Exercise requirements:
As you restate the entries, keep every word intact and leave out whatever images they hold.

+ + + + +

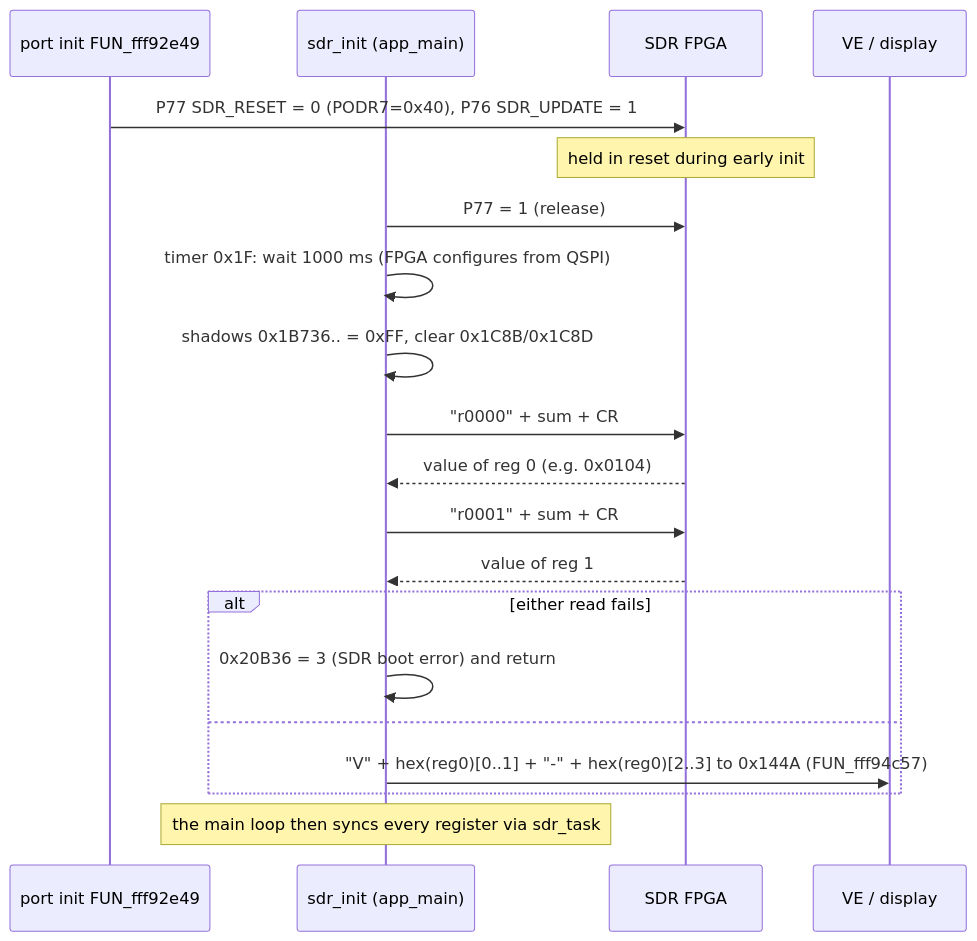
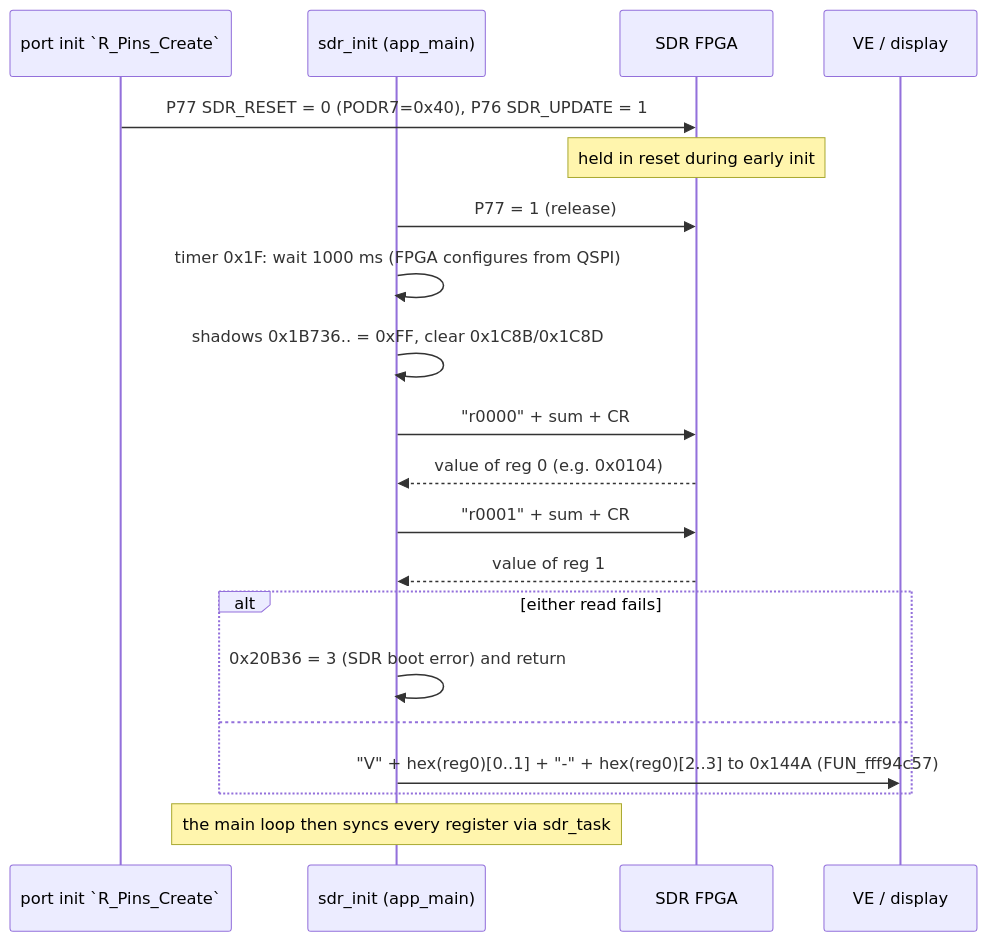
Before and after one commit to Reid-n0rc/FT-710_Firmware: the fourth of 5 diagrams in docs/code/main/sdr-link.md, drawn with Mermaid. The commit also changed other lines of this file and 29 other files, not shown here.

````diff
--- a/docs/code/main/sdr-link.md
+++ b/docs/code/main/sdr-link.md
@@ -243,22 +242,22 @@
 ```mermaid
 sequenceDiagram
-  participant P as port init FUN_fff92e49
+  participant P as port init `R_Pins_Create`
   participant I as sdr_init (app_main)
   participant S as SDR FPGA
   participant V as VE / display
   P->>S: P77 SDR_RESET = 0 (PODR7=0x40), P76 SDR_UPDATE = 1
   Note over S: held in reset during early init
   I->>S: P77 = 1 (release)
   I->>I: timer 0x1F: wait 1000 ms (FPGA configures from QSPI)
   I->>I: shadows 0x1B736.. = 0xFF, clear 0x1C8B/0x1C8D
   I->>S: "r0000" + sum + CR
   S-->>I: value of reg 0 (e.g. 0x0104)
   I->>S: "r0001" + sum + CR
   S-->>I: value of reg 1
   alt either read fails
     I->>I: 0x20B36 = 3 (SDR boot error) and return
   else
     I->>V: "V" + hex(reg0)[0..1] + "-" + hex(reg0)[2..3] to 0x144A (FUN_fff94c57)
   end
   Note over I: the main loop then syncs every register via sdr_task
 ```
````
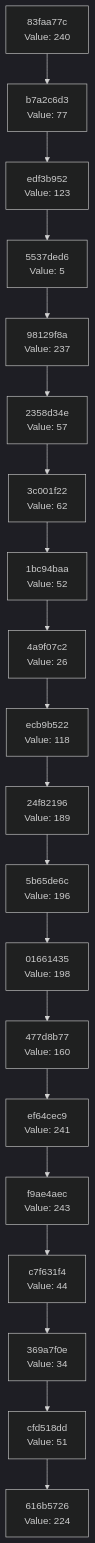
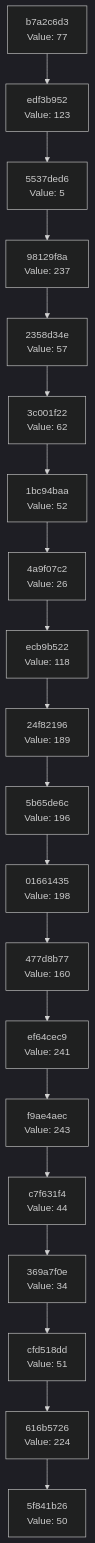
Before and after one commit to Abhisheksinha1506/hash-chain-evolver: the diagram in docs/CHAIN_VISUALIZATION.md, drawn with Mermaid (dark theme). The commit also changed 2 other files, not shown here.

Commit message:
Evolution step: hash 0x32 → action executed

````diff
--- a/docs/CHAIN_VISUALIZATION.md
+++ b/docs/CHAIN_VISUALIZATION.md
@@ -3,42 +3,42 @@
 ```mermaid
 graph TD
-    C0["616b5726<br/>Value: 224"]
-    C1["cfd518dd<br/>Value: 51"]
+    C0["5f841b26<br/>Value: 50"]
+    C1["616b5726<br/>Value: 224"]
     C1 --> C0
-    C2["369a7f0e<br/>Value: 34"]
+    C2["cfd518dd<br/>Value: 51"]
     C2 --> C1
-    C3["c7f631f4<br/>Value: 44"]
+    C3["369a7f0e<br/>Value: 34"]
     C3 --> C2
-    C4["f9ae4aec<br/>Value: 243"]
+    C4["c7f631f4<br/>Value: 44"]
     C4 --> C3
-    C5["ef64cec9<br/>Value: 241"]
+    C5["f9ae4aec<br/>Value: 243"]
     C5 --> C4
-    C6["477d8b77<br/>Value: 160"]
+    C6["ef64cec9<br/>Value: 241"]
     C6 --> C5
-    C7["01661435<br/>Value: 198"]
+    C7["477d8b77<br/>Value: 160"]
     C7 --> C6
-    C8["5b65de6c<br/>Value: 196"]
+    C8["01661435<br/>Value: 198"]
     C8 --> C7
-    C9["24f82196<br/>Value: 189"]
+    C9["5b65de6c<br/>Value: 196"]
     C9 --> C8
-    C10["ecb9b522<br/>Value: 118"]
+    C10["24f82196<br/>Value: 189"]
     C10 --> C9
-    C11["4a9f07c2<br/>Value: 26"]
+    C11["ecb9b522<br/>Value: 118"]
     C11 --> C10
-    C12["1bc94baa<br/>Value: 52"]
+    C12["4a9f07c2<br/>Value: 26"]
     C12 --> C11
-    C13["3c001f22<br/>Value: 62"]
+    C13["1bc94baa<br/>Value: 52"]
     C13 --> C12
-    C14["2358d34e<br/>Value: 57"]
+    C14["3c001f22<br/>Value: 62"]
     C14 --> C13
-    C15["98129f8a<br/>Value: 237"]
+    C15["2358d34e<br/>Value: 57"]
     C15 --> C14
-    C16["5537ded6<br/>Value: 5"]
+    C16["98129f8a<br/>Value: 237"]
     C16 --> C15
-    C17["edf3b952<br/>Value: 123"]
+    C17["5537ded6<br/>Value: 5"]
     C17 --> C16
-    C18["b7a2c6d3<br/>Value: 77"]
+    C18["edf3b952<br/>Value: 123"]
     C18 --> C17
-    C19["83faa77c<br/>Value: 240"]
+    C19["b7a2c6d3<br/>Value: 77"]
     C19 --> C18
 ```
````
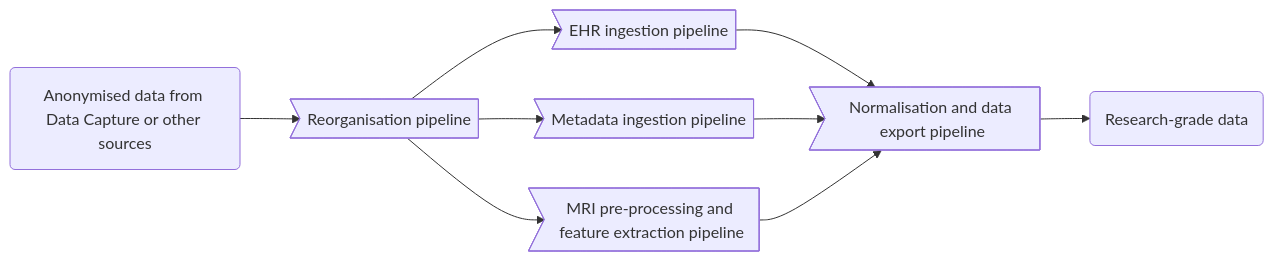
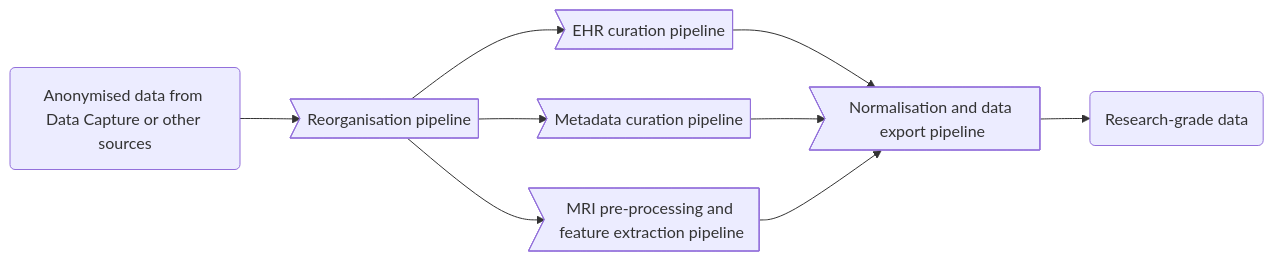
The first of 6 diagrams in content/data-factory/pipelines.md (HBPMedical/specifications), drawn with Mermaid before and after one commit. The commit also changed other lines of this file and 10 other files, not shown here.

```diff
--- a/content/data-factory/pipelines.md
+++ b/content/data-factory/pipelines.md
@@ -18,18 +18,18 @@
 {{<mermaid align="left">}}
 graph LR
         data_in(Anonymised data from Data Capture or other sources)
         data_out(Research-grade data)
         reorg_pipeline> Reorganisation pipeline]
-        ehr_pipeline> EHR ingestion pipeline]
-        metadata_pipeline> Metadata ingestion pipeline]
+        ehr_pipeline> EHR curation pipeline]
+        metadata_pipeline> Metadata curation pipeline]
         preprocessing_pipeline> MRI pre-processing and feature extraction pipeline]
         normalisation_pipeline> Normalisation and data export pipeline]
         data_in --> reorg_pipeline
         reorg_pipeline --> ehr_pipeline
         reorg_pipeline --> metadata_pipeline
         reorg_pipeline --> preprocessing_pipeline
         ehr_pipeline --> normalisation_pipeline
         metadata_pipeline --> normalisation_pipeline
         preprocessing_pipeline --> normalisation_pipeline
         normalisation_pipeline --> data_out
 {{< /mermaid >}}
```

+ + + + +

Answer to this problem:
Before and after one commit to Reid-n0rc/FT-710_Firmware: the fourth of 5 diagrams in docs/code/main/sdr-link.md, drawn with Mermaid. The commit also changed other lines of this file and 29 other files, not shown here.

````diff
--- a/docs/code/main/sdr-link.md
+++ b/docs/code/main/sdr-link.md
@@ -243,22 +242,22 @@
 ```mermaid
 sequenceDiagram
-  participant P as port init FUN_fff92e49
+  participant P as port init `R_Pins_Create`
   participant I as sdr_init (app_main)
   participant S as SDR FPGA
   participant V as VE / display
   P->>S: P77 SDR_RESET = 0 (PODR7=0x40), P76 SDR_UPDATE = 1
   Note over S: held in reset during early init
   I->>S: P77 = 1 (release)
   I->>I: timer 0x1F: wait 1000 ms (FPGA configures from QSPI)
   I->>I: shadows 0x1B736.. = 0xFF, clear 0x1C8B/0x1C8D
   I->>S: "r0000" + sum + CR
   S-->>I: value of reg 0 (e.g. 0x0104)
   I->>S: "r0001" + sum + CR
   S-->>I: value of reg 1
   alt either read fails
     I->>I: 0x20B36 = 3 (SDR boot error) and return
   else
     I->>V: "V" + hex(reg0)[0..1] + "-" + hex(reg0)[2..3] to 0x144A (FUN_fff94c57)
   end
   Note over I: the main loop then syncs every register via sdr_task
 ```
````
Before and after one commit to Abhisheksinha1506/hash-chain-evolver: the diagram in docs/CHAIN_VISUALIZATION.md, drawn with Mermaid (dark theme). The commit also changed 2 other files, not shown here.

Commit message:
Evolution step: hash 0x32 → action executed

````diff
--- a/docs/CHAIN_VISUALIZATION.md
+++ b/docs/CHAIN_VISUALIZATION.md
@@ -3,42 +3,42 @@
 ```mermaid
 graph TD
-    C0["616b5726<br/>Value: 224"]
-    C1["cfd518dd<br/>Value: 51"]
+    C0["5f841b26<br/>Value: 50"]
+    C1["616b5726<br/>Value: 224"]
     C1 --> C0
-    C2["369a7f0e<br/>Value: 34"]
+    C2["cfd518dd<br/>Value: 51"]
     C2 --> C1
-    C3["c7f631f4<br/>Value: 44"]
+    C3["369a7f0e<br/>Value: 34"]
     C3 --> C2
-    C4["f9ae4aec<br/>Value: 243"]
+    C4["c7f631f4<br/>Value: 44"]
     C4 --> C3
-    C5["ef64cec9<br/>Value: 241"]
+    C5["f9ae4aec<br/>Value: 243"]
     C5 --> C4
-    C6["477d8b77<br/>Value: 160"]
+    C6["ef64cec9<br/>Value: 241"]
     C6 --> C5
-    C7["01661435<br/>Value: 198"]
+    C7["477d8b77<br/>Value: 160"]
     C7 --> C6
-    C8["5b65de6c<br/>Value: 196"]
+    C8["01661435<br/>Value: 198"]
     C8 --> C7
-    C9["24f82196<br/>Value: 189"]
+    C9["5b65de6c<br/>Value: 196"]
     C9 --> C8
-    C10["ecb9b522<br/>Value: 118"]
+    C10["24f82196<br/>Value: 189"]
     C10 --> C9
-    C11["4a9f07c2<br/>Value: 26"]
+    C11["ecb9b522<br/>Value: 118"]
     C11 --> C10
-    C12["1bc94baa<br/>Value: 52"]
+    C12["4a9f07c2<br/>Value: 26"]
     C12 --> C11
-    C13["3c001f22<br/>Value: 62"]
+    C13["1bc94baa<br/>Value: 52"]
     C13 --> C12
-    C14["2358d34e<br/>Value: 57"]
+    C14["3c001f22<br/>Value: 62"]
     C14 --> C13
-    C15["98129f8a<br/>Value: 237"]
+    C15["2358d34e<br/>Value: 57"]
     C15 --> C14
-    C16["5537ded6<br/>Value: 5"]
+    C16["98129f8a<br/>Value: 237"]
     C16 --> C15
-    C17["edf3b952<br/>Value: 123"]
+    C17["5537ded6<br/>Value: 5"]
     C17 --> C16
-    C18["b7a2c6d3<br/>Value: 77"]
+    C18["edf3b952<br/>Value: 123"]
     C18 --> C17
-    C19["83faa77c<br/>Value: 240"]
+    C19["b7a2c6d3<br/>Value: 77"]
     C19 --> C18
 ```
````
The first of 6 diagrams in content/data-factory/pipelines.md (HBPMedical/specifications), drawn with Mermaid before and after one commit. The commit also changed other lines of this file and 10 other files, not shown here.

```diff
--- a/content/data-factory/pipelines.md
+++ b/content/data-factory/pipelines.md
@@ -18,18 +18,18 @@
 {{<mermaid align="left">}}
 graph LR
         data_in(Anonymised data from Data Capture or other sources)
         data_out(Research-grade data)
         reorg_pipeline> Reorganisation pipeline]
-        ehr_pipeline> EHR ingestion pipeline]
-        metadata_pipeline> Metadata ingestion pipeline]
+        ehr_pipeline> EHR curation pipeline]
+        metadata_pipeline> Metadata curation pipeline]
         preprocessing_pipeline> MRI pre-processing and feature extraction pipeline]
         normalisation_pipeline> Normalisation and data export pipeline]
         data_in --> reorg_pipeline
         reorg_pipeline --> ehr_pipeline
         reorg_pipeline --> metadata_pipeline
         reorg_pipeline --> preprocessing_pipeline
         ehr_pipeline --> normalisation_pipeline
         metadata_pipeline --> normalisation_pipeline
         preprocessing_pipeline --> normalisation_pipeline
         normalisation_pipeline --> data_out
 {{< /mermaid >}}
```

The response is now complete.